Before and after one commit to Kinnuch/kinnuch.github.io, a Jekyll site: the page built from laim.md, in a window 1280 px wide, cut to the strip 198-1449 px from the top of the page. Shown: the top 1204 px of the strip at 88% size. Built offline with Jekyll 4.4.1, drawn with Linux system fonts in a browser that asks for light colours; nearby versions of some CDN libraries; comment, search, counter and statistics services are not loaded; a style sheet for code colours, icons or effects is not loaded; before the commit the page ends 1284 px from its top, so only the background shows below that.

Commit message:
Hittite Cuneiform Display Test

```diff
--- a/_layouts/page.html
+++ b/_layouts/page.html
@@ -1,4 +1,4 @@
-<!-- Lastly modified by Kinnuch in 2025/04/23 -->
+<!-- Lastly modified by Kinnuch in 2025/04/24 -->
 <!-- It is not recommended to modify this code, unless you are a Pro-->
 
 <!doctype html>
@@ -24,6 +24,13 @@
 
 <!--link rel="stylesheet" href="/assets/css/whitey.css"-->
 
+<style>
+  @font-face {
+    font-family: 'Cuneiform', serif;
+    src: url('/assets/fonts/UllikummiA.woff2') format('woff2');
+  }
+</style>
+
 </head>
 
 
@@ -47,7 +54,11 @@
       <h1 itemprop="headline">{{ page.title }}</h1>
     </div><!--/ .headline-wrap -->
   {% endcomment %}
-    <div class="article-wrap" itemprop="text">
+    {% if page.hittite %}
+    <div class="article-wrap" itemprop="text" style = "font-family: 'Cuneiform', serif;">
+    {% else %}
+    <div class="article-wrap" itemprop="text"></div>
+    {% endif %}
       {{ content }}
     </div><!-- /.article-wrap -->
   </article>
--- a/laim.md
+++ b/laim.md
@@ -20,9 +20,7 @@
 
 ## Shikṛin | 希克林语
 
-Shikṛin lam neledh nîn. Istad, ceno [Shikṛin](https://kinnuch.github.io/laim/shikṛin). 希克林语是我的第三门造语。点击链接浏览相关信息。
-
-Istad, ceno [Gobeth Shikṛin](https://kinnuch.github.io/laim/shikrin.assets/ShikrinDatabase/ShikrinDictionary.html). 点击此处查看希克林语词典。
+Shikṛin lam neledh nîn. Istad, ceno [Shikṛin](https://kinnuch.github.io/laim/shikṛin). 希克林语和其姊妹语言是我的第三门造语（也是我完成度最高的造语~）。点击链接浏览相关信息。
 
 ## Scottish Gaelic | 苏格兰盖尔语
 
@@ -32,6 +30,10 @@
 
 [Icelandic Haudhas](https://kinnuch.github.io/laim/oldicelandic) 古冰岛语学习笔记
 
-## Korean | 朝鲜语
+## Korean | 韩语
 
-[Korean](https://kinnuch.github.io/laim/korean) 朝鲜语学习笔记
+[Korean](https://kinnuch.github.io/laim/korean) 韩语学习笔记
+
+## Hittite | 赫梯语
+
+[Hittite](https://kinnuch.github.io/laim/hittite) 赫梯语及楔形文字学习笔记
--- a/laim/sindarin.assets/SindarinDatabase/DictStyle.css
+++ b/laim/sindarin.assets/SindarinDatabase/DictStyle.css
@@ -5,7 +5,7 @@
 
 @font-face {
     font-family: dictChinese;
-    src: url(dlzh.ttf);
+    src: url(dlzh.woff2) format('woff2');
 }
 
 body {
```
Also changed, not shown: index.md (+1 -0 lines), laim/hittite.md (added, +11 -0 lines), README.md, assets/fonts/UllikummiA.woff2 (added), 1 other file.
________________________________________
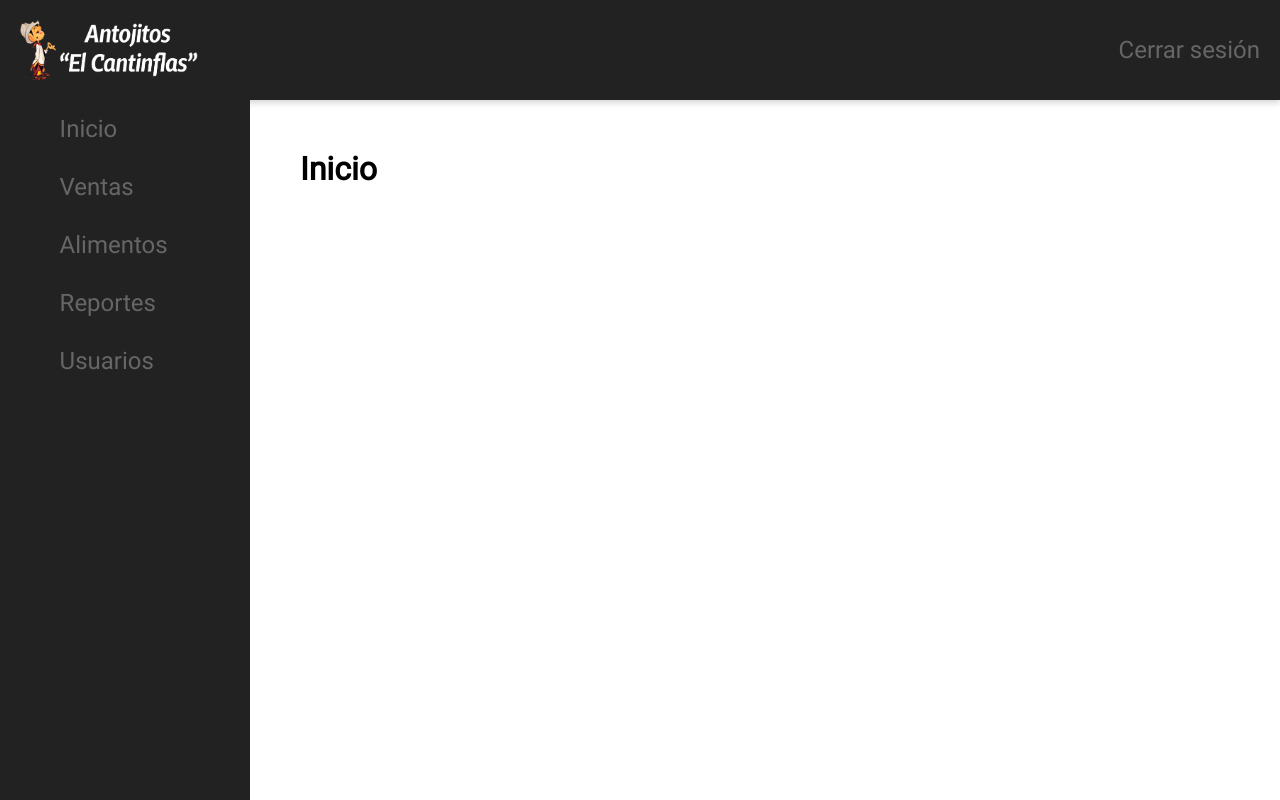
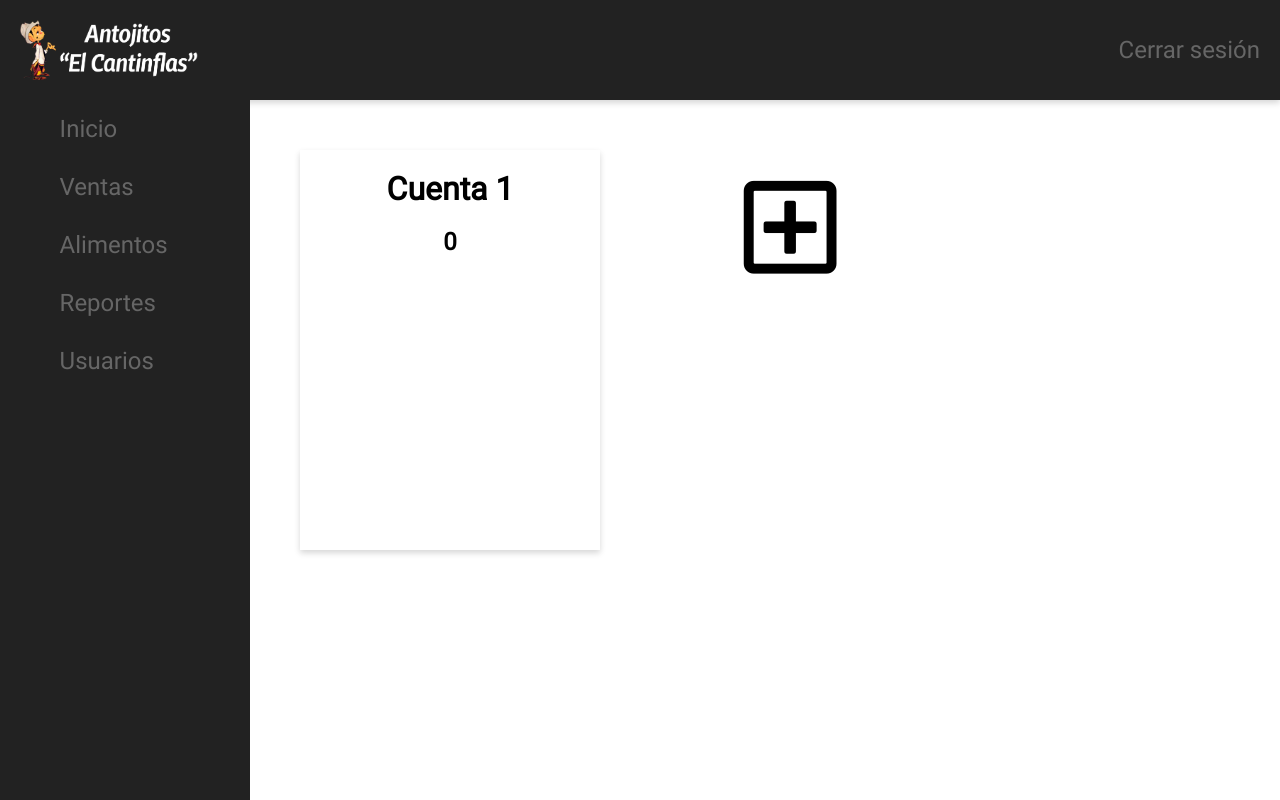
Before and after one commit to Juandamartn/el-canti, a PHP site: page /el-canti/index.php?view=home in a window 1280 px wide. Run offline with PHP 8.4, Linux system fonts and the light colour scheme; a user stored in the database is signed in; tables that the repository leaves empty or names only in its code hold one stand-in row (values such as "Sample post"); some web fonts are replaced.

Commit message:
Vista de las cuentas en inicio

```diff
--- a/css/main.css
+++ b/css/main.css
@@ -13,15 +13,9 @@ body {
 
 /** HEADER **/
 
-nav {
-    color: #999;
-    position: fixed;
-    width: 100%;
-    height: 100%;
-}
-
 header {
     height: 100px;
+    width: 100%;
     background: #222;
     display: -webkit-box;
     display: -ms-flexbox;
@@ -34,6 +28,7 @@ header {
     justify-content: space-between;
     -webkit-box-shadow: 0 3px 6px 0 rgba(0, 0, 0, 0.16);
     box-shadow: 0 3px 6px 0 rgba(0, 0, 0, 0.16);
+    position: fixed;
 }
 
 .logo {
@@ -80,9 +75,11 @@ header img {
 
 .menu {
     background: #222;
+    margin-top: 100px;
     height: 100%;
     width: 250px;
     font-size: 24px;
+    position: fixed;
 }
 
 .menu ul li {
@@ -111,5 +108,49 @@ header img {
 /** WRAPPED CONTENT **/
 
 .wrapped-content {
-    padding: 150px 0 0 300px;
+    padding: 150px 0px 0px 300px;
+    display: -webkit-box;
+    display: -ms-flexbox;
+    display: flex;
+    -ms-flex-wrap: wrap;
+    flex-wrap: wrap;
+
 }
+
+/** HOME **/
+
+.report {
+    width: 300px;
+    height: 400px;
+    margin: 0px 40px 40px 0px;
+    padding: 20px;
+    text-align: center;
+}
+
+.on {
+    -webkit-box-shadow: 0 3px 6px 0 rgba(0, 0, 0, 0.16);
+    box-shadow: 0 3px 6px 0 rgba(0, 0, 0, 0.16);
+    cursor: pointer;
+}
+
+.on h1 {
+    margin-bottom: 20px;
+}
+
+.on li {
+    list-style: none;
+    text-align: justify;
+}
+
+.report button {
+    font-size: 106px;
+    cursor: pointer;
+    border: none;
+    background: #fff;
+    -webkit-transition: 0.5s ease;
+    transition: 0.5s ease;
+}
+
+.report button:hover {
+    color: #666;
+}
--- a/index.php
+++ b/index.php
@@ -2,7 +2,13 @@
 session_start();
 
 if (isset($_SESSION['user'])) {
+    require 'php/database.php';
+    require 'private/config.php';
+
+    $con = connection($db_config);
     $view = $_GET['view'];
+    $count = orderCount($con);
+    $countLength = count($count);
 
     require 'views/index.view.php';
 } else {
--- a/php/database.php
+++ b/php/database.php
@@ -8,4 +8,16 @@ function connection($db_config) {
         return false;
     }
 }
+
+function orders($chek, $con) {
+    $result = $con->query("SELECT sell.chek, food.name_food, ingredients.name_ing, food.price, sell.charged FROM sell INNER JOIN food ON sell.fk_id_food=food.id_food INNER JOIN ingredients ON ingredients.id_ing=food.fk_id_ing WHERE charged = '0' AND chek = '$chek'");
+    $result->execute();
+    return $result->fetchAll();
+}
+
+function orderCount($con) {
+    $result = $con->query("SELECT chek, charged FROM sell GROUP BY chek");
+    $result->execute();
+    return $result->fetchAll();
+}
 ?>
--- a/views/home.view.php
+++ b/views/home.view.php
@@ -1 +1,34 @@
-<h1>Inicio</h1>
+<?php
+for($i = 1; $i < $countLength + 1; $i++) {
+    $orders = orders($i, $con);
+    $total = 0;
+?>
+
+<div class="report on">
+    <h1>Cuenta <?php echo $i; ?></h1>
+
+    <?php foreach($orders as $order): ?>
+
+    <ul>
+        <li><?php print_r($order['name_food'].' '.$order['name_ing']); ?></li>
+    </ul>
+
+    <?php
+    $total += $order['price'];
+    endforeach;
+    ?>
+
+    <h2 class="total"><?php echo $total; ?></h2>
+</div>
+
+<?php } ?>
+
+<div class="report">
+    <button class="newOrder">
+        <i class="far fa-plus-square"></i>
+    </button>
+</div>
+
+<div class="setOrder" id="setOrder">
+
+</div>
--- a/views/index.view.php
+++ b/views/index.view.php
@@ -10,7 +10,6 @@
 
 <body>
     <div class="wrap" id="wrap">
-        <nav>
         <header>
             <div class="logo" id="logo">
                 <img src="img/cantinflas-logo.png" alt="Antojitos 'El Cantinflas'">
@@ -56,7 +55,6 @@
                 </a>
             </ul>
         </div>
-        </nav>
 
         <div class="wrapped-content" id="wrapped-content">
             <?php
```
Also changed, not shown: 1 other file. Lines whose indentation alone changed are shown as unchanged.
________________________________________
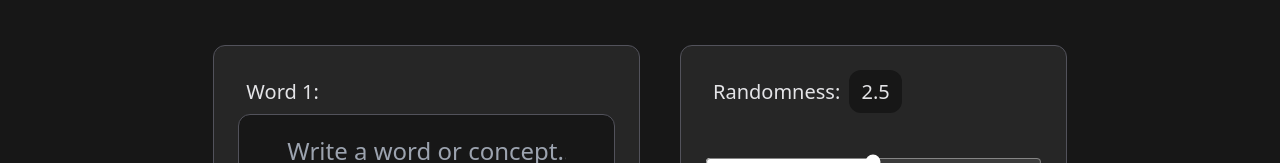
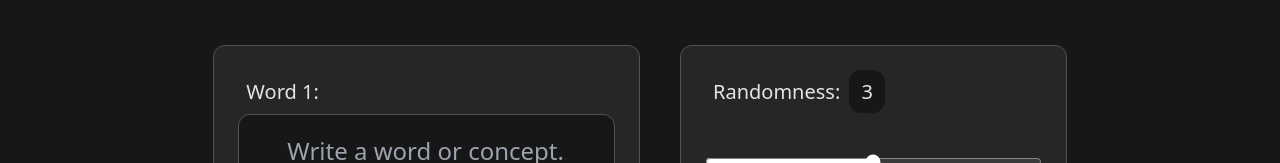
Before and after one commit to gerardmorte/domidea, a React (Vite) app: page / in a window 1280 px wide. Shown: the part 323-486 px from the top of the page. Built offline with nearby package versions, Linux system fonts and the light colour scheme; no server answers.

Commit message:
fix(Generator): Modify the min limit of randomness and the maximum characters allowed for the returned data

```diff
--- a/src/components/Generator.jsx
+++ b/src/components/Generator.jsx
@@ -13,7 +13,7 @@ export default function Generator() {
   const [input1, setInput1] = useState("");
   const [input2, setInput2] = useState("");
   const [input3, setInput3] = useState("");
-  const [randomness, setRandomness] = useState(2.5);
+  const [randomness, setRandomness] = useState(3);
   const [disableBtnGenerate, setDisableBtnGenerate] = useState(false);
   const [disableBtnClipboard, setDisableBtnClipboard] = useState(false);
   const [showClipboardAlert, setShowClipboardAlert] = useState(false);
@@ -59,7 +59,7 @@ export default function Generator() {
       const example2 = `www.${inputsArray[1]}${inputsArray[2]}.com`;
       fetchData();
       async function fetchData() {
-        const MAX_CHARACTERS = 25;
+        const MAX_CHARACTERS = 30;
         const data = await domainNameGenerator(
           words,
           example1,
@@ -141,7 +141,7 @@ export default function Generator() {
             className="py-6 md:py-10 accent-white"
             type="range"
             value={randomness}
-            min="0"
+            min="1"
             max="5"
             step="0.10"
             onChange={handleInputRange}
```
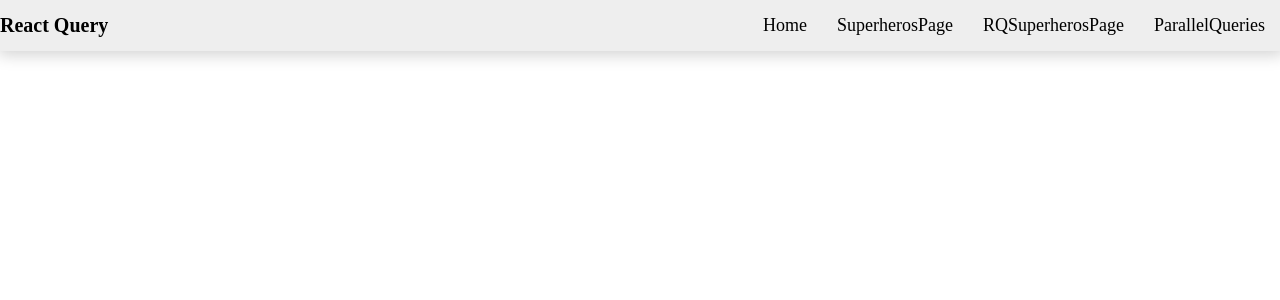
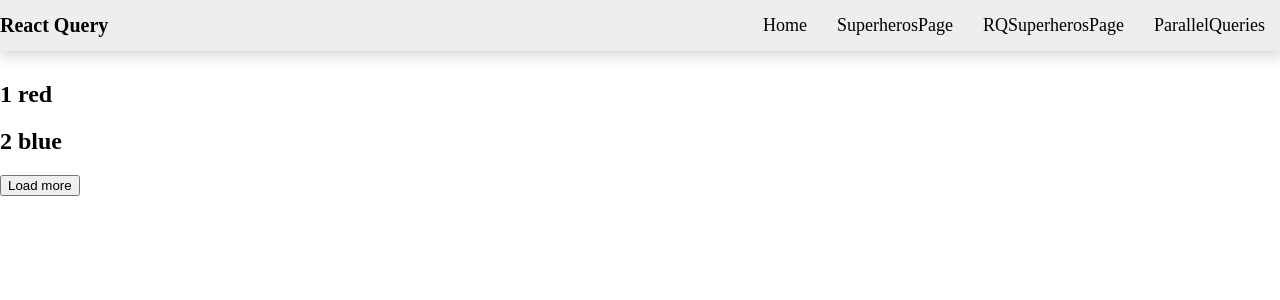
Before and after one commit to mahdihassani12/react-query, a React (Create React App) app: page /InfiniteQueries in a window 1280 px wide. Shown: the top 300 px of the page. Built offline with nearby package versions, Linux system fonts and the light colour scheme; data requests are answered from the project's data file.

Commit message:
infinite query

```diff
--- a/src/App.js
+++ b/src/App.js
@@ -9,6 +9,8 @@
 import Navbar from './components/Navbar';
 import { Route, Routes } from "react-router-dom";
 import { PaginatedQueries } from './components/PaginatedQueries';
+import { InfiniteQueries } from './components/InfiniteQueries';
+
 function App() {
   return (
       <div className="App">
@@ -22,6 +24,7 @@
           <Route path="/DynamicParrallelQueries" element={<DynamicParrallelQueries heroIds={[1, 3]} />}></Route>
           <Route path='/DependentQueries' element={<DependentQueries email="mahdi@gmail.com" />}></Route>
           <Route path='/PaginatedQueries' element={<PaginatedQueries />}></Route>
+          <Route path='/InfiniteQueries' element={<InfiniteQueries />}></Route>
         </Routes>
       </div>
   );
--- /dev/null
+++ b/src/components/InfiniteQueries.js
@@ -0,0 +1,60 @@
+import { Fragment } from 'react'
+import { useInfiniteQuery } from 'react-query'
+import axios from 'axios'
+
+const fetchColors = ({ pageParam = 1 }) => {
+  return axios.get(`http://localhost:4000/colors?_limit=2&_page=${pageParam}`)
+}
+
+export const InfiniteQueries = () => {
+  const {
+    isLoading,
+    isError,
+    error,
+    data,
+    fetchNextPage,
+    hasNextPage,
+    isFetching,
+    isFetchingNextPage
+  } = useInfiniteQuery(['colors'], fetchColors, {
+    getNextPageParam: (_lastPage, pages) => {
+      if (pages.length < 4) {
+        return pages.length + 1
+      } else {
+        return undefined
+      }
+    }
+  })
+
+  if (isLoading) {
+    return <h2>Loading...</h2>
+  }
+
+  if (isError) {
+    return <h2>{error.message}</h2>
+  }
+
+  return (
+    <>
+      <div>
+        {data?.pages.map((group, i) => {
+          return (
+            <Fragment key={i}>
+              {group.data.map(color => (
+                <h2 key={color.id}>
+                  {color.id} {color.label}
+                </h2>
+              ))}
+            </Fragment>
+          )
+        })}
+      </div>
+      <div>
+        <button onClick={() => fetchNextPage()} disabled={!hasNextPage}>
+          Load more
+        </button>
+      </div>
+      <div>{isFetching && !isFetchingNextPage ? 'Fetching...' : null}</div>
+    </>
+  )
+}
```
________________________________________
» **Problem**: Show every line above where "button" is found.

» **Your solution**:
+.report button {
+.report button:hover {
+    <button class="newOrder">
+    </button>
+        <button onClick={() => fetchNextPage()} disabled={!hasNextPage}>
+        </button>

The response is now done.